- **PROBLEM**: Among the records that follow, find each line holding the word "данных" and copy it.

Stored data
-- Opening Marker --
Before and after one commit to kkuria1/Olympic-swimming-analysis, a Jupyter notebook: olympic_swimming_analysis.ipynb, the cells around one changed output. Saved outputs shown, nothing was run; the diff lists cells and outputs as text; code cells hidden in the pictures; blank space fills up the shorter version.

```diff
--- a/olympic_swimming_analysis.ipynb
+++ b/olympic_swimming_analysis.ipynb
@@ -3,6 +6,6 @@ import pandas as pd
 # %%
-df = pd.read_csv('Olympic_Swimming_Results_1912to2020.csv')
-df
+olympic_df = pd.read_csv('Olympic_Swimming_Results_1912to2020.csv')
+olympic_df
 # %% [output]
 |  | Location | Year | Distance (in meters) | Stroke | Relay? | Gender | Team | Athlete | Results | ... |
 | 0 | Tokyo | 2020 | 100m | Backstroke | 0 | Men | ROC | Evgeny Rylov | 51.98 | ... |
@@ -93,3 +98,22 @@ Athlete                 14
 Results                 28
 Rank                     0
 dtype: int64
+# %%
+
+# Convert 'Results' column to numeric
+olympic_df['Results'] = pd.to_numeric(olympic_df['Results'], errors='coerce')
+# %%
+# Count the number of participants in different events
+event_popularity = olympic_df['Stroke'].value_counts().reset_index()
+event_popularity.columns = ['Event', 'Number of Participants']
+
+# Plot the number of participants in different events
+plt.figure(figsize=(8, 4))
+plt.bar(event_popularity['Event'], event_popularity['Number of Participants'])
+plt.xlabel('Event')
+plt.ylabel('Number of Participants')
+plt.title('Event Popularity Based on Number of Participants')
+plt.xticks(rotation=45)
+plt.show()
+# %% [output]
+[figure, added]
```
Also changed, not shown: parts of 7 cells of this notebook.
-- Closing Marker --
-- Opening Marker --
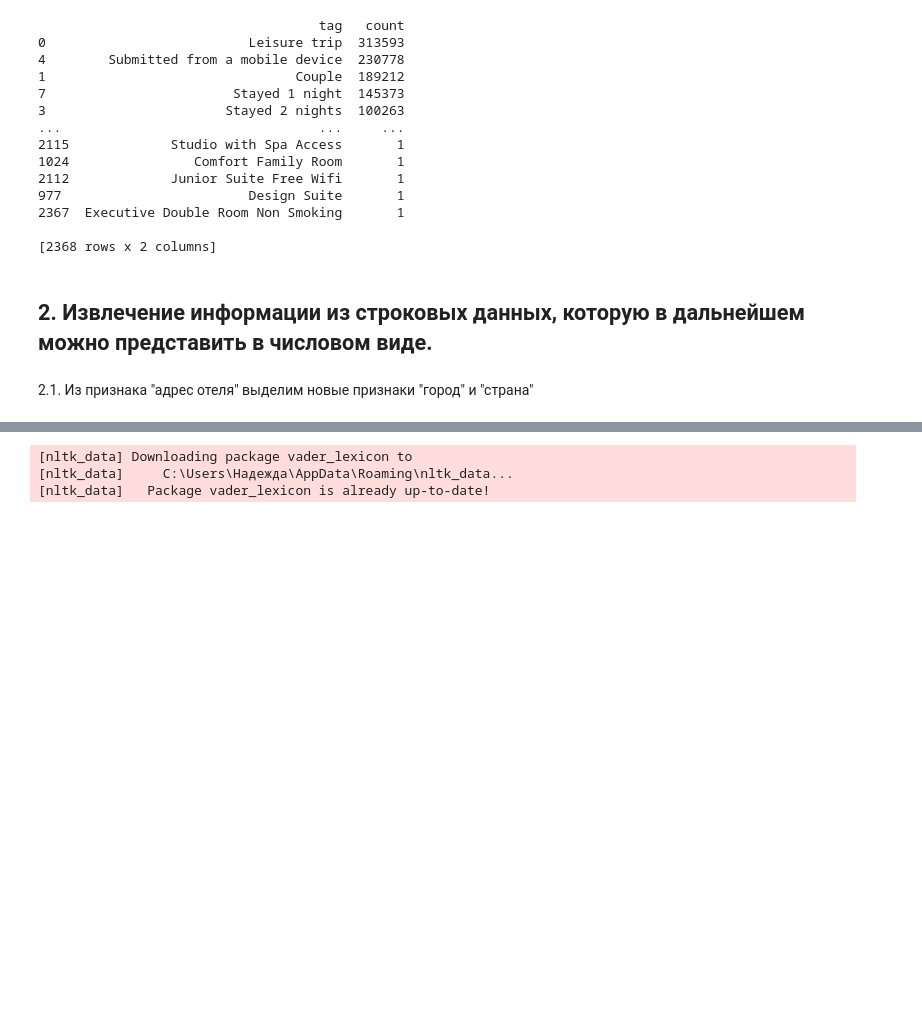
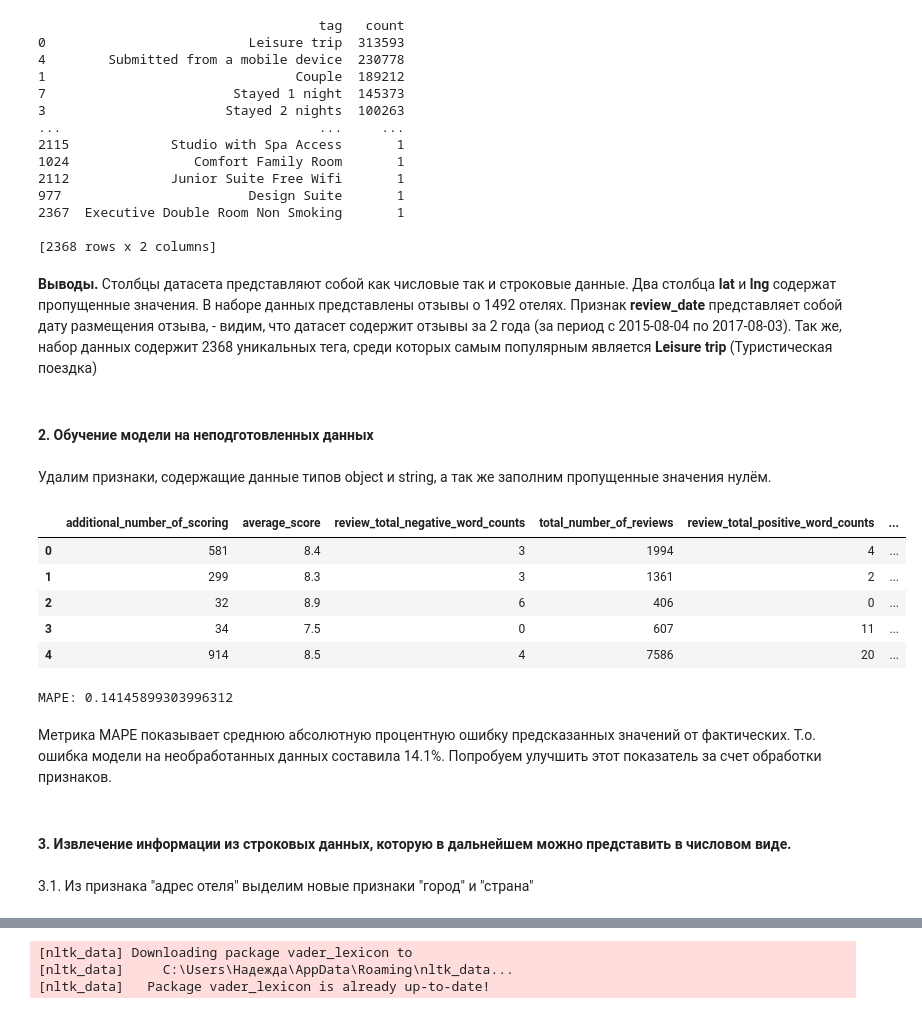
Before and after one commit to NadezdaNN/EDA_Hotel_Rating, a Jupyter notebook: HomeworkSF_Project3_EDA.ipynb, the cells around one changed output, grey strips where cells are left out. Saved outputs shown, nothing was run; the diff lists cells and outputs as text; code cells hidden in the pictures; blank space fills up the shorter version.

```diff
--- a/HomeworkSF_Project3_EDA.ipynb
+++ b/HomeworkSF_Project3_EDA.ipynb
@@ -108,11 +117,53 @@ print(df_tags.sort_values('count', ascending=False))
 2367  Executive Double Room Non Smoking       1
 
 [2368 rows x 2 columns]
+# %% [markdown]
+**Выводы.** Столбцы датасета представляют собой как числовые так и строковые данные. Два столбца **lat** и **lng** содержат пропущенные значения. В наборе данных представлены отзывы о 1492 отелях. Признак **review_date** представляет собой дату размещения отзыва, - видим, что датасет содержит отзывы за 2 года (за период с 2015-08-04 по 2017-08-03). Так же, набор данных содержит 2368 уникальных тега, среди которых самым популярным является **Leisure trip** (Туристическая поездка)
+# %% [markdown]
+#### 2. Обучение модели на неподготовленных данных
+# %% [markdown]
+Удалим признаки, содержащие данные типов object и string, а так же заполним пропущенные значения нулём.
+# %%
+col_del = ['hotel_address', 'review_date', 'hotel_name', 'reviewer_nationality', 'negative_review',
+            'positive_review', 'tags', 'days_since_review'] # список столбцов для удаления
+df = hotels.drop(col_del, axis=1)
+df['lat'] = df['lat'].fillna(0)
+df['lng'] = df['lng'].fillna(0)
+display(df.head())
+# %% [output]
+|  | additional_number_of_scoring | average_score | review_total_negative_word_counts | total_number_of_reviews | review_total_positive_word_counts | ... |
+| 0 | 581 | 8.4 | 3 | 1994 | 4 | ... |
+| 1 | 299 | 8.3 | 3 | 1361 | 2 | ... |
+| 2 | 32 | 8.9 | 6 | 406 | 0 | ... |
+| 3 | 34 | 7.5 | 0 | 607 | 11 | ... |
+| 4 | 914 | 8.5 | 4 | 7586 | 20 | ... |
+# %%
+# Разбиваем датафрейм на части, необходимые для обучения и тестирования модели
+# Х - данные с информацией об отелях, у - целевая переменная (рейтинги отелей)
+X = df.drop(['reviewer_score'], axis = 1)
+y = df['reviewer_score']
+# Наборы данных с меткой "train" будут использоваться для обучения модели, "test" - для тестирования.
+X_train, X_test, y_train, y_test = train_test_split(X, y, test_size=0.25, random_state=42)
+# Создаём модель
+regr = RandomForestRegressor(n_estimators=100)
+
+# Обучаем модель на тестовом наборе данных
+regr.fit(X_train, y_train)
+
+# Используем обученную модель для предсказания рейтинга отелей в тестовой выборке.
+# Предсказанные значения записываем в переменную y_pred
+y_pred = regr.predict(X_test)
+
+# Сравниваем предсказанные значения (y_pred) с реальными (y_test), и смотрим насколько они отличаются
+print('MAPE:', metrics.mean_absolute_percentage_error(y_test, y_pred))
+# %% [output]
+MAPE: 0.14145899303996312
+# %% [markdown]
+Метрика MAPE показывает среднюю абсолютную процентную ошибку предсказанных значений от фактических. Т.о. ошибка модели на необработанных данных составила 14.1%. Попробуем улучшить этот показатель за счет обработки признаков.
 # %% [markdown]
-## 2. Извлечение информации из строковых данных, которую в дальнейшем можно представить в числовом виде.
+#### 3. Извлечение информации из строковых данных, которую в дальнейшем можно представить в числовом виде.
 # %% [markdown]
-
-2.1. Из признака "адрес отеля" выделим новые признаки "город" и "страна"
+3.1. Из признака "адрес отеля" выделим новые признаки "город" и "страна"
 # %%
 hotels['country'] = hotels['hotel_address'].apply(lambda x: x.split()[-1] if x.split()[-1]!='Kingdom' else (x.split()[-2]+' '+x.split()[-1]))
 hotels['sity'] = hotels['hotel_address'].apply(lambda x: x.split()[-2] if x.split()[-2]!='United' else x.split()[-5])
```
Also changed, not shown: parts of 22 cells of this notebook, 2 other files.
-- Closing Marker --
- **SOLUTION TO THIS PROBLEM**:
+**Выводы.** Столбцы датасета представляют собой как числовые так и строковые данные. Два столбца **lat** и **lng** содержат пропущенные значения. В наборе данных представлены отзывы о 1492 отелях. Признак **review_date** представляет собой дату размещения отзыва, - видим, что датасет содержит отзывы за 2 года (за период с 2015-08-04 по 2017-08-03). Так же, набор данных содержит 2368 уникальных тега, среди которых самым популярным является **Leisure trip** (Туристическая поездка)
+#### 2. Обучение модели на неподготовленных данных
+# Наборы данных с меткой "train" будут использоваться для обучения модели, "test" - для тестирования.
+# Обучаем модель на тестовом наборе данных
+Метрика MAPE показывает среднюю абсолютную процентную ошибку предсказанных значений от фактических. Т.о. ошибка модели на необработанных данных составила 14.1%. Попробуем улучшить этот показатель за счет обработки признаков.
-## 2. Извлечение информации из строковых данных, которую в дальнейшем можно представить в числовом виде.
+#### 3. Извлечение информации из строковых данных, которую в дальнейшем можно представить в числовом виде.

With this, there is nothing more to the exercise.